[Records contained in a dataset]
##########

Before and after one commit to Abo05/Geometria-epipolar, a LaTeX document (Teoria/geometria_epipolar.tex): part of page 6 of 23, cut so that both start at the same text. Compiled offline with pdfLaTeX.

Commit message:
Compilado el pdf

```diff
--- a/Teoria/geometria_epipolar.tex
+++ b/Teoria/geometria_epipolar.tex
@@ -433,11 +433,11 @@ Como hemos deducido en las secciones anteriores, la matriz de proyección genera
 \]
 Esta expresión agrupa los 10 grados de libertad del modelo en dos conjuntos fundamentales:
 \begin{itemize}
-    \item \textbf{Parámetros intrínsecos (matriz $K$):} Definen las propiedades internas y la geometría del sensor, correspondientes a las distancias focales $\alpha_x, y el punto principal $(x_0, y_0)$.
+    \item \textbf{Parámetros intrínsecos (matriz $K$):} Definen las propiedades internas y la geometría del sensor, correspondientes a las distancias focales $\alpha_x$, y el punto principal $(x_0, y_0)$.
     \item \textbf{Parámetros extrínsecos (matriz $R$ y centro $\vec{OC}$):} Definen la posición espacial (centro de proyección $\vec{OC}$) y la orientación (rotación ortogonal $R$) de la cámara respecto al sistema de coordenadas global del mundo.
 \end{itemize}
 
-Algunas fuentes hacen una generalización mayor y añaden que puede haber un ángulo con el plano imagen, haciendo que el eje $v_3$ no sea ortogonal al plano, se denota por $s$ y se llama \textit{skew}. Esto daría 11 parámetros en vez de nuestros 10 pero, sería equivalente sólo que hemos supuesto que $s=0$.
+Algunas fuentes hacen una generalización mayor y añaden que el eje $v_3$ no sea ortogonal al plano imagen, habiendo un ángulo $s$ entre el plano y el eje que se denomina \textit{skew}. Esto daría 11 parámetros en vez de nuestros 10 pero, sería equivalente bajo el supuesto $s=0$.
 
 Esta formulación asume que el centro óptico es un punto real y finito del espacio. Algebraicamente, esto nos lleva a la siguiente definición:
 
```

##########

[WHAT THIS TASK INVOLVES]
Wherever the string "ortogonal" appears in the data above, report the whole line.

[EXERCISE RESULT]
     \item \textbf{Parámetros extrínsecos (matriz $R$ y centro $\vec{OC}$):} Definen la posición espacial (centro de proyección $\vec{OC}$) y la orientación (rotación ortogonal $R$) de la cámara respecto al sistema de coordenadas global del mundo.
-Algunas fuentes hacen una generalización mayor y añaden que puede haber un ángulo con el plano imagen, haciendo que el eje $v_3$ no sea ortogonal al plano, se denota por $s$ y se llama \textit{skew}. Esto daría 11 parámetros en vez de nuestros 10 pero, sería equivalente sólo que hemos supuesto que $s=0$.
+Algunas fuentes hacen una generalización mayor y añaden que el eje $v_3$ no sea ortogonal al plano imagen, habiendo un ángulo $s$ entre el plano y el eje que se denomina \textit{skew}. Esto daría 11 parámetros en vez de nuestros 10 pero, sería equivalente bajo el supuesto $s=0$.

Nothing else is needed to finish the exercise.